Your doctor will probably start by telling you to drink plenty of liquids. People with PH1 need fluids to flush out their kidneys and help stop oxalates from building up.
Your doctor may also recommend one or more of these treatments.
Vitamin B6 ( pyridoxine) . When taken in prescription-level doses, this vitamin can greatly reduce the amount of oxalate in your urine. It doesn’t work for everyone, though.
Potassium citrate or pyrophosphate. These salts work by making your urine more alkaline (shifting the pH balance). This makes oxalate stones less likely to form. Your doctor will probably tell you to take one or more of them several times throughout the day.
Thiazide diuretics. In some cases, your doctor might prescribe these "water pills" to make you pee more often. When your doctor prescribes a diuretic, it's especially important to drink lots of fluids so you don't get dehydrated.
Gastrostomy. Babies and young children may need this procedure to make sure they're getting enough fluids to keep their urine well-diluted and prevent kidney damage. In this operation, a doctor puts a feeding tube into the child's stomach through a small cut in their belly. This allows fluids, formula, or medicine to pass directly into their body.
IV fluids. If you have an illness that keeps you from drinking enough liquids, you may need to get fluids through an IV.
Dialysis and Transplants
If these treatments don't stop your condition from getting worse, you might eventually need dialysis or a combined kidney and liver transplant.
Dialysis. When medication and lifestyle changes don't help enough, your kidneys eventually stop working. You may need to get hemodialysis, perhaps for several hours a day. It helps to remove the extra oxalate from your blood, as well as clean the blood and remove fluid like your kidneys would normally do.

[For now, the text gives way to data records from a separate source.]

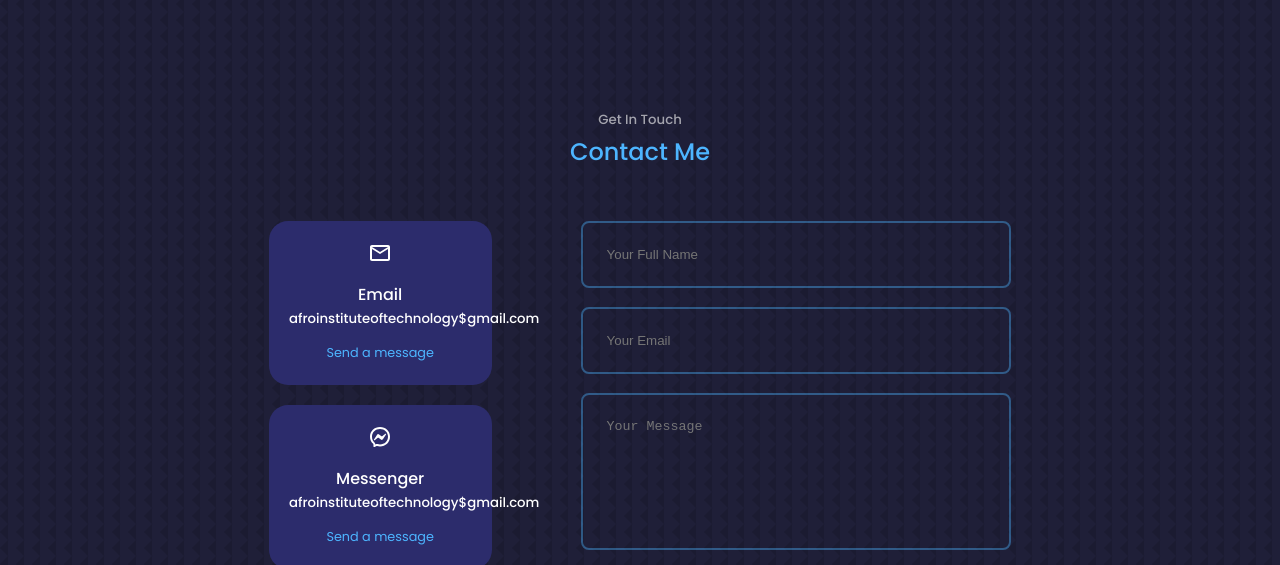
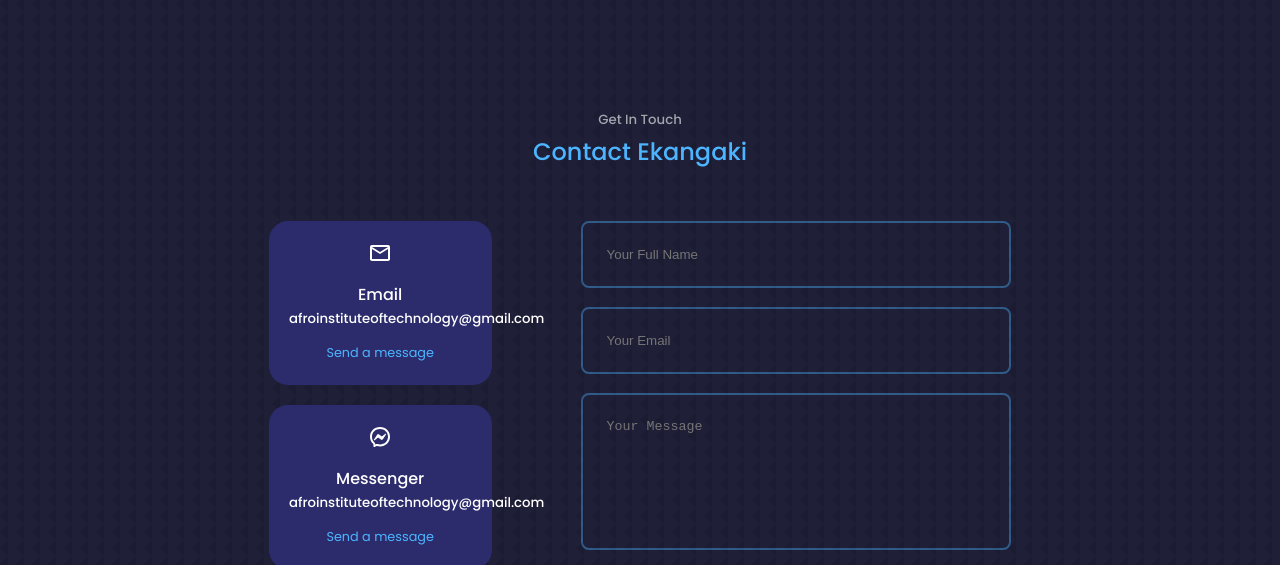
Before and after one commit to nkwentic/my-portfolio, a React (Create React App) app: page / in a window 1280 px wide. Shown: the part 4420-4985 px from the top of the page. Built offline with nearby package versions, Linux system fonts and the light colour scheme.

Commit message:
Update Contact.jsx

```diff
--- a/src/components/contact/Contact.jsx
+++ b/src/components/contact/Contact.jsx
@@ -8,21 +8,21 @@ const Contact = () => {
   return (
     <section id="contact">
       <h5>Get In Touch</h5>
-      <h2>Contact Me</h2>
+      <h2>Contact Ekangaki</h2>
 
       <div className="container contact__container">
         <div className="contact__options">
           <article className="contact__option">
             <MdOutlineEmail className="contact__option-icon" />
             <h4>Email</h4>
-            <h5>afroinstituteoftechnology$gmail.com</h5>
+            <h5>afroinstituteoftechnology@gmail.com</h5>
             <a href="mailto:lol@gmail.com" target="_blank" rel="noreferrer">Send a message</a>
           </article>
 
           <article className="contact__option">
             <RiMessengerLine className="contact__option-icon" />
             <h4>Messenger</h4>
-            <h5>afroinstituteoftechnology$gmail.com</h5>
+            <h5>afroinstituteoftechnology@gmail.com</h5>
             <a href="https://www.google.com/" target="_blank" rel="noreferrer">Send a message</a>
           </article>
 
```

This type of dialysis removes more oxalate than peritoneal dialysis, in which a cleansing fluid runs through a tube in your abdomen.

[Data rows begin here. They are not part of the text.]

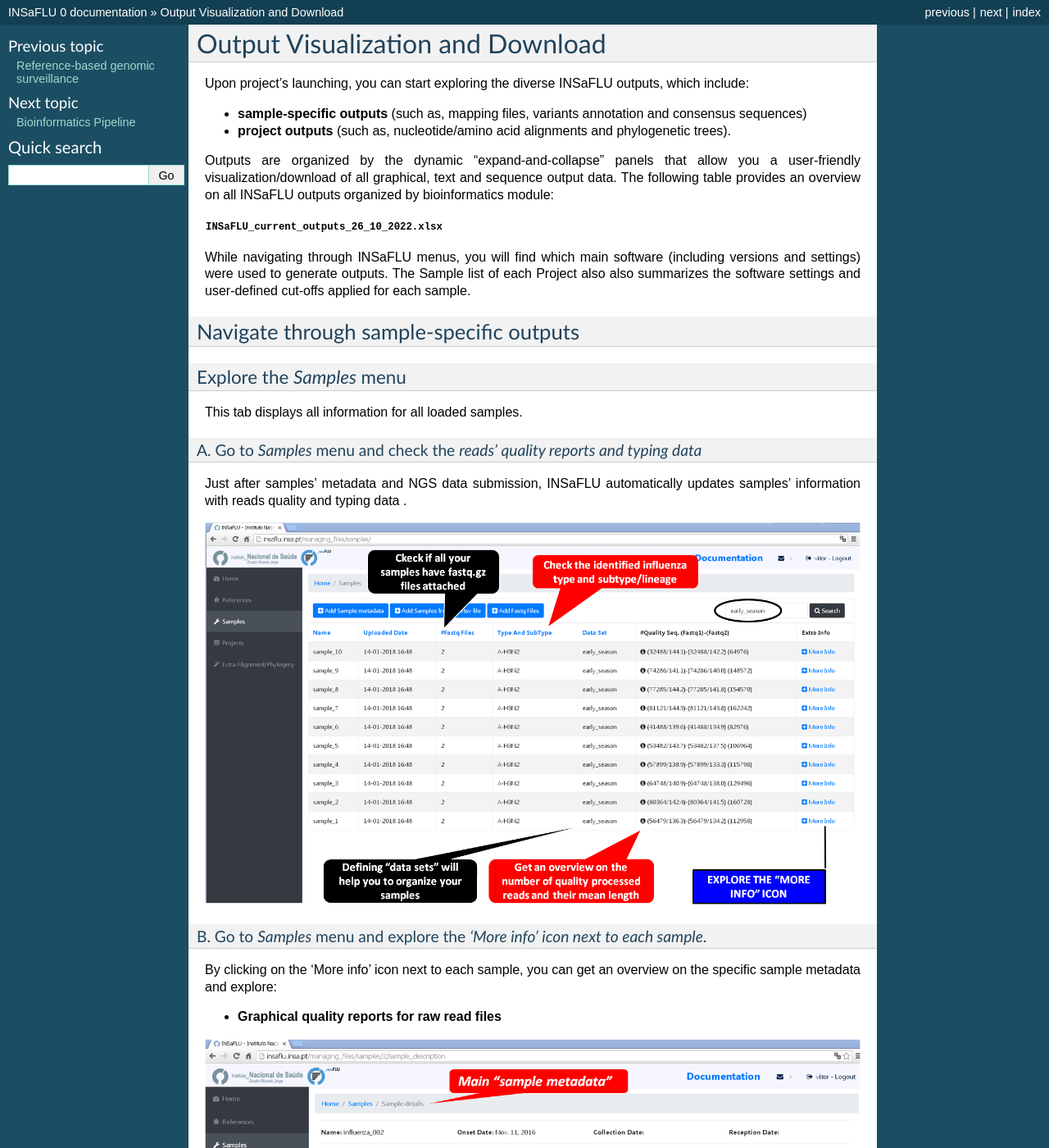
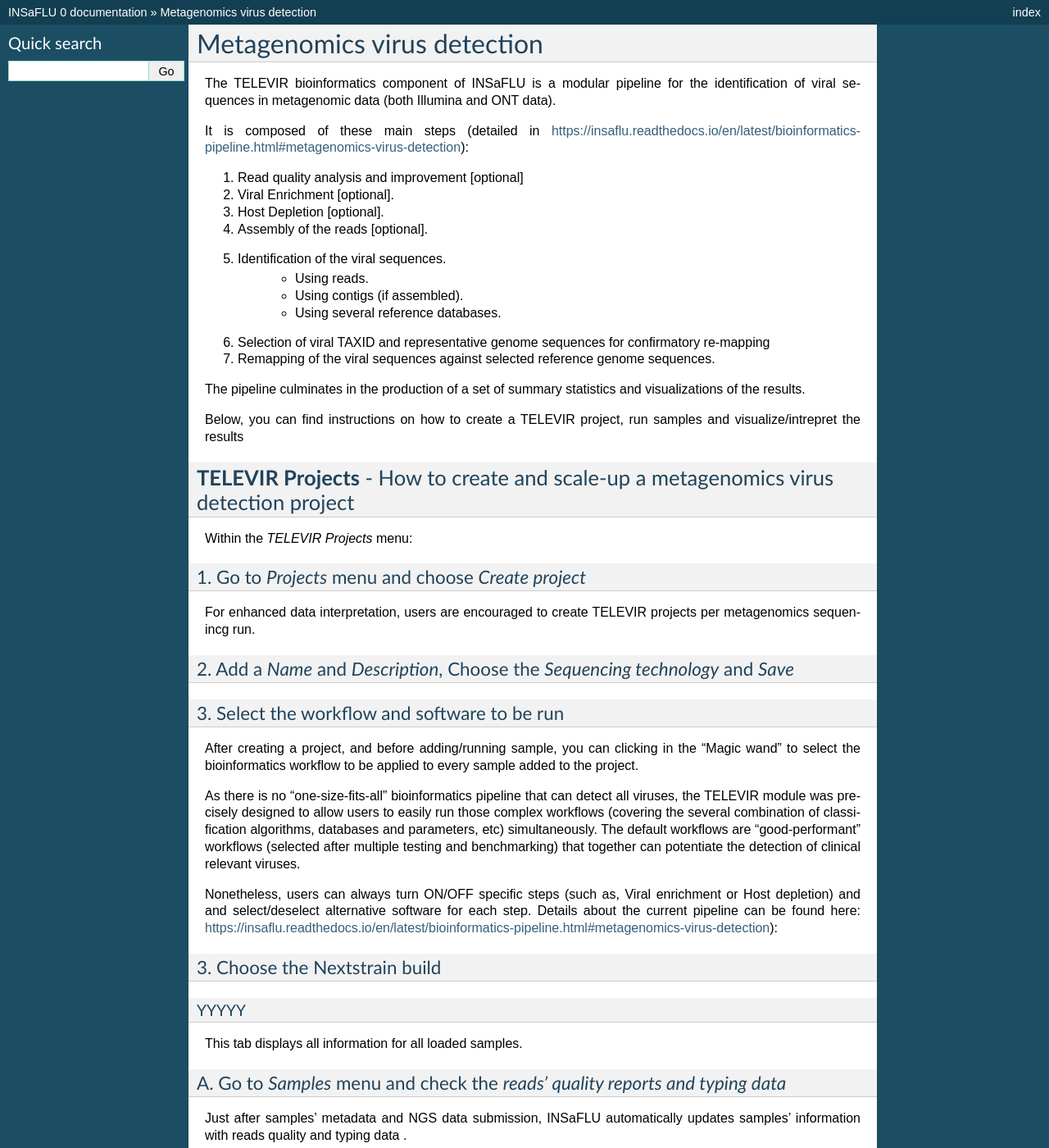
Before and after one commit to INSaFLU/insaflu_docs, a Sphinx documentation site: the page built from docs/metagenomics_virus_detection.rst, in a window 1280 px wide and 1400 px high. Shown: the whole window at 82% size. Built offline with Sphinx 7.4.7, drawn with Linux system fonts in a browser that asks for light colours; formulas are drawn with MathJax 3; pages that are not in the unit, such as notebooks, are missing from menus; some of the changed text lies outside the part shown.

Commit message:
Rename file

```diff
--- a/docs/output_visualization.rst
+++ b/docs/metagenomics_virus_detection.rst
@@ -1,25 +1,55 @@
-Output Visualization and Download
+Metagenomics virus detection
 =================================
 
-Upon project's launching, you can start exploring the diverse INSaFLU outputs, which include:
+The TELEVIR  bioinformatics component of INSaFLU is a modular pipeline for the identification of viral sequences in metagenomic data (both Illumina and ONT data).
 
-- **sample-specific outputs** (such as, mapping files, variants annotation and consensus sequences)
+It is composed of these main steps (detailed in https://insaflu.readthedocs.io/en/latest/bioinformatics-pipeline.html#metagenomics-virus-detection):
 
-- **project outputs** (such as, nucleotide/amino acid alignments and phylogenetic trees).
+1. Read quality analysis and improvement [optional]
+2. Viral Enrichment [optional].
+3. Host Depletion [optional].
+4. Assembly of the reads [optional].
+5. Identification of the viral sequences.
+	- Using reads.
+	- Using contigs (if assembled).
+	- Using several reference databases.
+6. Selection of viral TAXID and representative genome sequences for confirmatory re-mapping
+7. Remapping of the viral sequences against selected reference genome sequences.
 
-Outputs are organized by the dynamic “expand-and-collapse” panels that allow you a user-friendly visualization/download of all graphical, text and sequence output data. The following table provides an overview on all INSaFLU outputs organized by bioinformatics module:
+The pipeline culminates in the production of a set of summary statistics and visualizations of the results.
 
-:download:`INSaFLU_current_outputs_26_10_2022.xlsx <_static/INSaFLU_current_outputs_26_10_2022.xlsx>`
+Below, you can find instructions on how to create a TELEVIR project, run samples and visualize/intrepret the results
+
+**TELEVIR Projects** - How to create and scale-up a metagenomics virus detection project
+++++++++++++++++++++++++++++++++++++++++++++++++++++++++++++++++++++++++++++++++++++++++
+
+Within the *TELEVIR Projects* menu:
+
+1. Go to *Projects* menu and choose *Create project*
+....................................................
+
+For enhanced data interpretation, users are encouraged to create TELEVIR projects per metagenomics sequenincg run.
 
 
-While navigating through INSaFLU menus, you will find which main software (including versions and settings) were used to generate outputs. The Sample list of each Project also also summarizes the software settings and user-defined cut-offs applied for each sample.
+2. Add a *Name* and *Description*, Choose the *Sequencing technology* and *Save*
+................................................................................
+
+3. Select the workflow and software to be run
+.............................................
+
+After creating a project, and before adding/running sample, you can clicking in the "Magic wand" to select the bioinformatics workflow to be applied  to every sample added to the project.
+
+As there is no “one-size-fits-all” bioinformatics pipeline that can detect all viruses, the TELEVIR module was precisely designed to allow users to easily run those complex workflows (covering the several combination of classification algorithms, databases and parameters, etc) simultaneously. The default workflows are “good-performant” workflows (selected after multiple testing and benchmarking) that together can potentiate the detection of clinical relevant viruses.
+
+Nonetheless, users can always turn ON/OFF specific steps (such as, Viral enrichment or Host depletion) and and select/deselect alternative software for each step. Details about the current pipeline can be found here: https://insaflu.readthedocs.io/en/latest/bioinformatics-pipeline.html#metagenomics-virus-detection):
 
 
-Navigate through sample-specific outputs
-++++++++++++++++++++++++++++++++++++++++
 
 
-Explore the *Samples* menu
+
+3. Choose the Nextstrain build
+...................................
+YYYYY
 --------------------------
 
 This tab displays all information for all loaded samples.
```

Liver transplant. The only cure for primary hyperoxaluria type 1 is a liver transplant. A transplanted liver from a healthy donor will make the enzymes your body needs to break down oxalate.

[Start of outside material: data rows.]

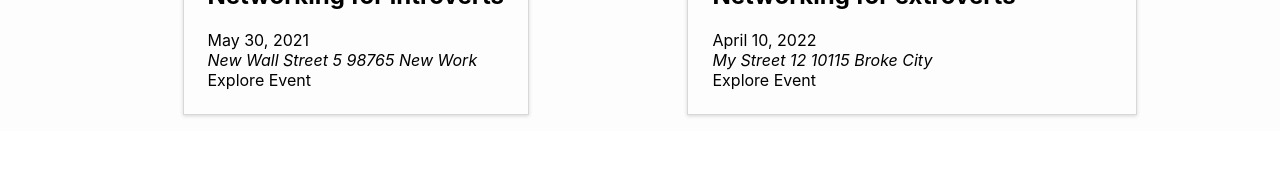
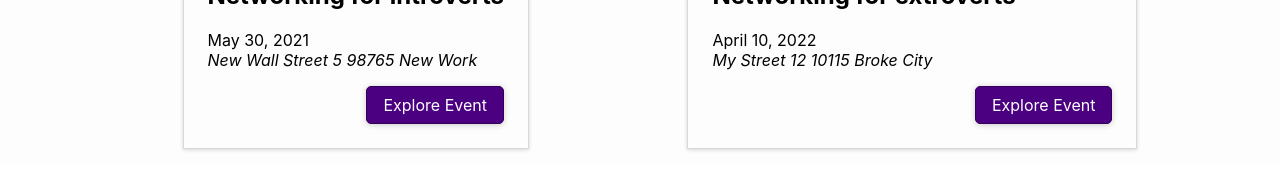
Before and after one commit to julia-joseph/events-tracker, a Next.js app: page / in a window 1280 px wide. Shown: the part 466-640 px from the top of the page. Built offline with nearby package versions, Linux system fonts and the light colour scheme.

Commit message:
using Button component in event item

```diff
--- a/components/events/event-item.js
+++ b/components/events/event-item.js
@@ -1,5 +1,5 @@
-import Link from 'next/link';
 import classes from '../../styles/event-item.module.css';
+import Button from '../../ui/button';
 
 const EventItem = props => {
     const { title, image, date, address, id } = props;
@@ -27,8 +27,8 @@
                         <address>{formattedAddress}</address>
                     </div>
                 </div>
-                <div>
-                    <Link href={exploreLink}>Explore Event</Link>
+                <div className={classes.button}>
+                    <Button link={exploreLink}>Explore Event</Button>
                 </div>
             </div>
         </li>
```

Because PH1 often damages the kidneys, too, some people may need both a liver and kidney transplant. These operations can be done at the same time, or you can have a liver transplant followed by a kidney transplant.
A transplant has risks, though:
- Your body might reject the transplanted organ.
- You could get an infection after surgery.
- You could have side effects from the drugs you take to help your body accept the organ.
Your doctor can help you weigh the pros and cons.